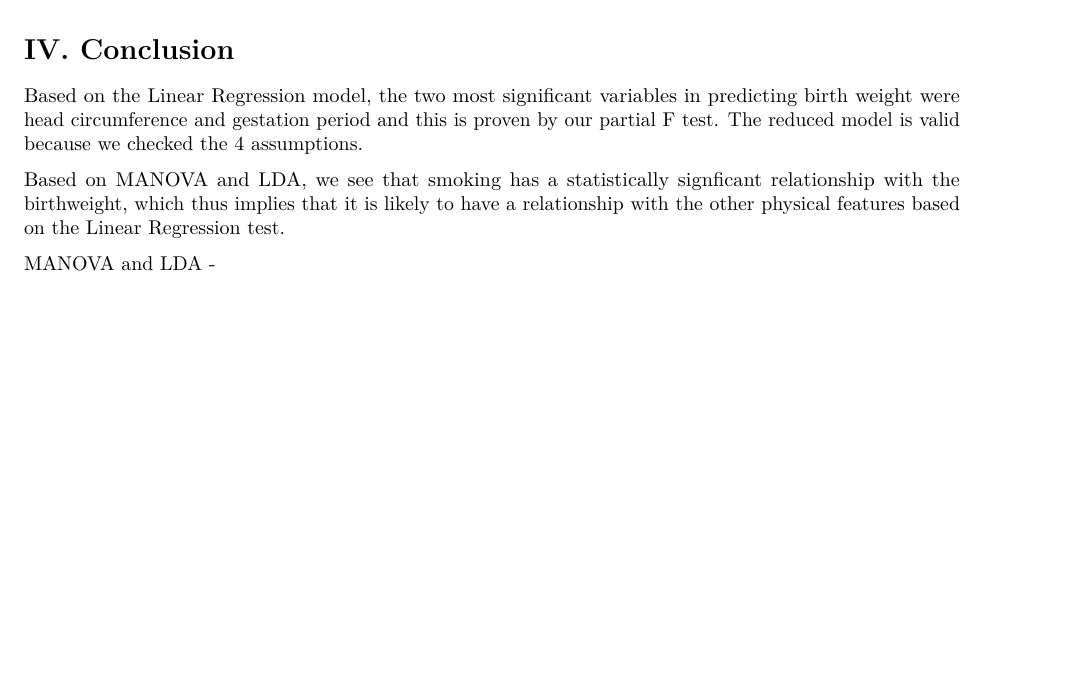
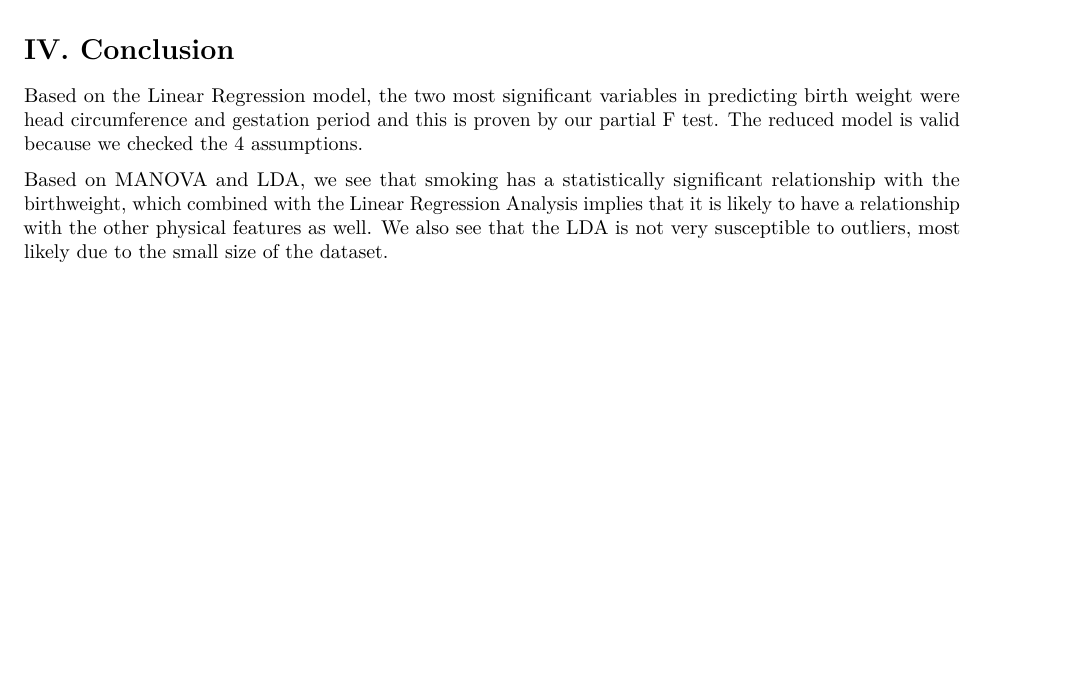
Before and after one commit to cmdecesaris/135-Project-1, an R Markdown document (STA 135 - Project 2.Rmd): part of page 10 of 12, cut so that both start at the same text. Rendered offline with R 4.5, knitr and Pandoc, then LaTeX, with nearby package versions; some code elsewhere in the file could not run offline.

Commit message:
conclusion

```diff
--- a/STA 135 - Project 2.Rmd
+++ b/STA 135 - Project 2.Rmd
@@ -233,11 +233,7 @@ Based on the LDA, we would conclude that the mother is NOT a smoker based on $D0
 # IV. Conclusion
 Based on the Linear Regression model, the two most significant variables in predicting birth weight were head circumference and gestation period and this is proven by our partial F test. The reduced model is valid because we checked the 4 assumptions.
 
-Based on MANOVA and LDA, we see that smoking has a statistically signficant relationship with the birthweight, which thus implies that it is likely to have a relationship with the other physical features based on the Linear Regression test.
-
-MANOVA and LDA -
-
-
+Based on MANOVA and LDA, we see that smoking has a statistically significant relationship with the birthweight, which combined with the Linear Regression Analysis implies that it is likely to have a relationship with the other physical features as well. We also see that the LDA is not very susceptible to outliers, most likely due to the small size of the dataset.
 
 \clearpage
 
```
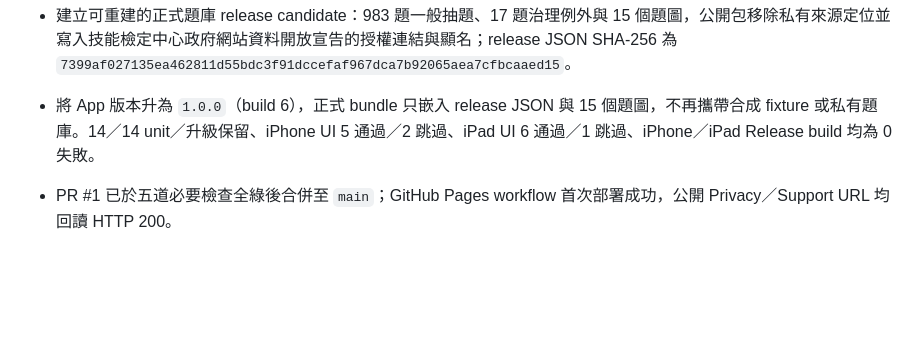
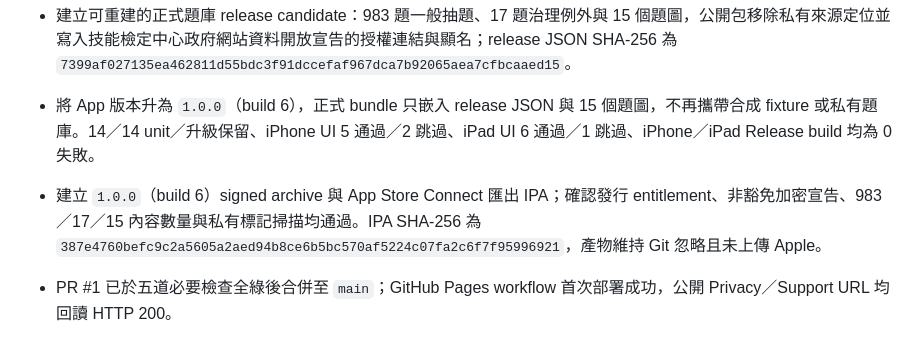
Before and after one commit to playjackhsu-cpu/3Tcrane, a Markdown page: Docs/09_工作紀錄/CHANGELOG.md, the part around the change. GitHub-like rendering; blank space fills up the shorter version.

```diff
--- a/Docs/09_工作紀錄/CHANGELOG.md
+++ b/Docs/09_工作紀錄/CHANGELOG.md
@@ -5,6 +5,7 @@
 - 依 Owner 指示將 App Store 首發價格改為免費；App Store Connect 回讀 175 個國家／地區價格均為 0.00，供應地維持台灣。版本欄位同步為 `1.0.0`，發布方式維持手動；未選正式建置、未按新增以供審查，也未代填私密聯絡資料。
 - 建立可重建的正式題庫 release candidate：983 題一般抽題、17 題治理例外與 15 個題圖，公開包移除私有來源定位並寫入技能檢定中心政府網站資料開放宣告的授權連結與顯名；release JSON SHA-256 為 `7399af027135ea462811d55bdc3f91dccefaf967dca7b92065aea7cfbcaaed15`。
 - 將 App 版本升為 `1.0.0`（build 6），正式 bundle 只嵌入 release JSON 與 15 個題圖，不再攜帶合成 fixture 或私有題庫。14／14 unit／升級保留、iPhone UI 5 通過／2 跳過、iPad UI 6 通過／1 跳過、iPhone／iPad Release build 均為 0 失敗。
+- 建立 `1.0.0`（build 6）signed archive 與 App Store Connect 匯出 IPA；確認發行 entitlement、非豁免加密宣告、983／17／15 內容數量與私有標記掃描均通過。IPA SHA-256 為 `387e4760befc9c2a5605a2aed94b8ce6b5bc570af5224c07fa2c6f7f95996921`，產物維持 Git 忽略且未上傳 Apple。
 - PR #1 已於五道必要檢查全綠後合併至 `main`；GitHub Pages workflow 首次部署成功，公開 Privacy／Support URL 均回讀 HTTP 200。
 - 完成 App Store 1.0 首發準備：建立繁體中文商店文案、96 bytes 關鍵字、宣傳文字、App Review 導覽、隱私／支援靜態頁與 GitHub Pages workflow；App Store Connect 已設定副標題、教育／參考分類、4+、不需登入、手動發布及不收集資料。未選正式建置、未按新增以供審查、未代填私密聯絡資料。
 - 擷取並稽核 iPhone 6.5 吋 1284×2778 與 iPad 12.9 吋 2048×2732 商店截圖；排除顯示舊測試版號的設定頁，將課程學習、題庫測驗與學習記錄各 3 張上傳至 App Store Connect。兩種裝置均回讀為 3 張且由 Apple 自動保存；截圖原檔維持在 Git 忽略的 `Artifacts/`，未選建置版本或新增以供審查。
```
Also changed, not shown: Docs/09_工作紀錄/CURRENT_STATE.md (+3 -2 lines).
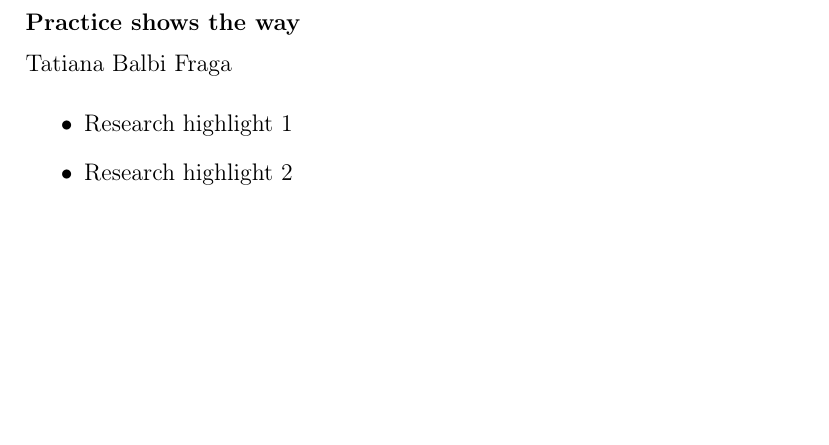
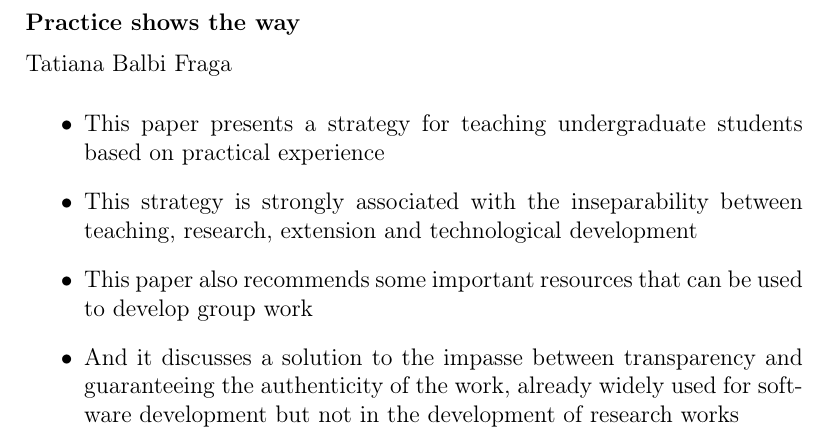
Before and after one commit to tbfraga/paper-practice-shows-the-way, a LaTeX paper (paper/(2022)Fraga.tex): part of page 2 of 3, cut so that both start at the same text, the shorter picture padded with empty space. Compiled offline with pdfLaTeX.

Commit message:
including highlights

```diff
--- a/paper/(2022)Fraga.tex
+++ b/paper/(2022)Fraga.tex
@@ -115,8 +115,10 @@
 
 %%Research highlights
 \begin{highlights}
-\item Research highlight 1
-\item Research highlight 2
+\item This paper presents a strategy for teaching undergraduate students based on practical experience
+\item This strategy is strongly associated with the inseparability between teaching, research, extension and technological development
+\item This paper also recommends some important resources that can be used to develop group work
+\item And it discusses a solution to the impasse between transparency and guaranteeing the authenticity of the work, already widely used for software development but not in the development of research works
 \end{highlights}
 
 \begin{keyword}
```
Also changed, not shown: paper/(2022)Fraga.pdf.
● ● ● ●
Exercise requirements:
The listing above is to be retyped word for word, with the pictures omitted.

Output for this exercise:
Before and after one commit to cmdecesaris/135-Project-1, an R Markdown document (STA 135 - Project 2.Rmd): part of page 10 of 12, cut so that both start at the same text. Rendered offline with R 4.5, knitr and Pandoc, then LaTeX, with nearby package versions; some code elsewhere in the file could not run offline.

Commit message:
conclusion

```diff
--- a/STA 135 - Project 2.Rmd
+++ b/STA 135 - Project 2.Rmd
@@ -233,11 +233,7 @@ Based on the LDA, we would conclude that the mother is NOT a smoker based on $D0
 # IV. Conclusion
 Based on the Linear Regression model, the two most significant variables in predicting birth weight were head circumference and gestation period and this is proven by our partial F test. The reduced model is valid because we checked the 4 assumptions.
 
-Based on MANOVA and LDA, we see that smoking has a statistically signficant relationship with the birthweight, which thus implies that it is likely to have a relationship with the other physical features based on the Linear Regression test.
-
-MANOVA and LDA -
-
-
+Based on MANOVA and LDA, we see that smoking has a statistically significant relationship with the birthweight, which combined with the Linear Regression Analysis implies that it is likely to have a relationship with the other physical features as well. We also see that the LDA is not very susceptible to outliers, most likely due to the small size of the dataset.
 
 \clearpage
 
```
Before and after one commit to playjackhsu-cpu/3Tcrane, a Markdown page: Docs/09_工作紀錄/CHANGELOG.md, the part around the change. GitHub-like rendering; blank space fills up the shorter version.

```diff
--- a/Docs/09_工作紀錄/CHANGELOG.md
+++ b/Docs/09_工作紀錄/CHANGELOG.md
@@ -5,6 +5,7 @@
 - 依 Owner 指示將 App Store 首發價格改為免費；App Store Connect 回讀 175 個國家／地區價格均為 0.00，供應地維持台灣。版本欄位同步為 `1.0.0`，發布方式維持手動；未選正式建置、未按新增以供審查，也未代填私密聯絡資料。
 - 建立可重建的正式題庫 release candidate：983 題一般抽題、17 題治理例外與 15 個題圖，公開包移除私有來源定位並寫入技能檢定中心政府網站資料開放宣告的授權連結與顯名；release JSON SHA-256 為 `7399af027135ea462811d55bdc3f91dccefaf967dca7b92065aea7cfbcaaed15`。
 - 將 App 版本升為 `1.0.0`（build 6），正式 bundle 只嵌入 release JSON 與 15 個題圖，不再攜帶合成 fixture 或私有題庫。14／14 unit／升級保留、iPhone UI 5 通過／2 跳過、iPad UI 6 通過／1 跳過、iPhone／iPad Release build 均為 0 失敗。
+- 建立 `1.0.0`（build 6）signed archive 與 App Store Connect 匯出 IPA；確認發行 entitlement、非豁免加密宣告、983／17／15 內容數量與私有標記掃描均通過。IPA SHA-256 為 `387e4760befc9c2a5605a2aed94b8ce6b5bc570af5224c07fa2c6f7f95996921`，產物維持 Git 忽略且未上傳 Apple。
 - PR #1 已於五道必要檢查全綠後合併至 `main`；GitHub Pages workflow 首次部署成功，公開 Privacy／Support URL 均回讀 HTTP 200。
 - 完成 App Store 1.0 首發準備：建立繁體中文商店文案、96 bytes 關鍵字、宣傳文字、App Review 導覽、隱私／支援靜態頁與 GitHub Pages workflow；App Store Connect 已設定副標題、教育／參考分類、4+、不需登入、手動發布及不收集資料。未選正式建置、未按新增以供審查、未代填私密聯絡資料。
 - 擷取並稽核 iPhone 6.5 吋 1284×2778 與 iPad 12.9 吋 2048×2732 商店截圖；排除顯示舊測試版號的設定頁，將課程學習、題庫測驗與學習記錄各 3 張上傳至 App Store Connect。兩種裝置均回讀為 3 張且由 Apple 自動保存；截圖原檔維持在 Git 忽略的 `Artifacts/`，未選建置版本或新增以供審查。
```
Also changed, not shown: Docs/09_工作紀錄/CURRENT_STATE.md (+3 -2 lines).
Before and after one commit to tbfraga/paper-practice-shows-the-way, a LaTeX paper (paper/(2022)Fraga.tex): part of page 2 of 3, cut so that both start at the same text, the shorter picture padded with empty space. Compiled offline with pdfLaTeX.

Commit message:
including highlights

```diff
--- a/paper/(2022)Fraga.tex
+++ b/paper/(2022)Fraga.tex
@@ -115,8 +115,10 @@
 
 %%Research highlights
 \begin{highlights}
-\item Research highlight 1
-\item Research highlight 2
+\item This paper presents a strategy for teaching undergraduate students based on practical experience
+\item This strategy is strongly associated with the inseparability between teaching, research, extension and technological development
+\item This paper also recommends some important resources that can be used to develop group work
+\item And it discusses a solution to the impasse between transparency and guaranteeing the authenticity of the work, already widely used for software development but not in the development of research works
 \end{highlights}
 
 \begin{keyword}
```
Also changed, not shown: paper/(2022)Fraga.pdf.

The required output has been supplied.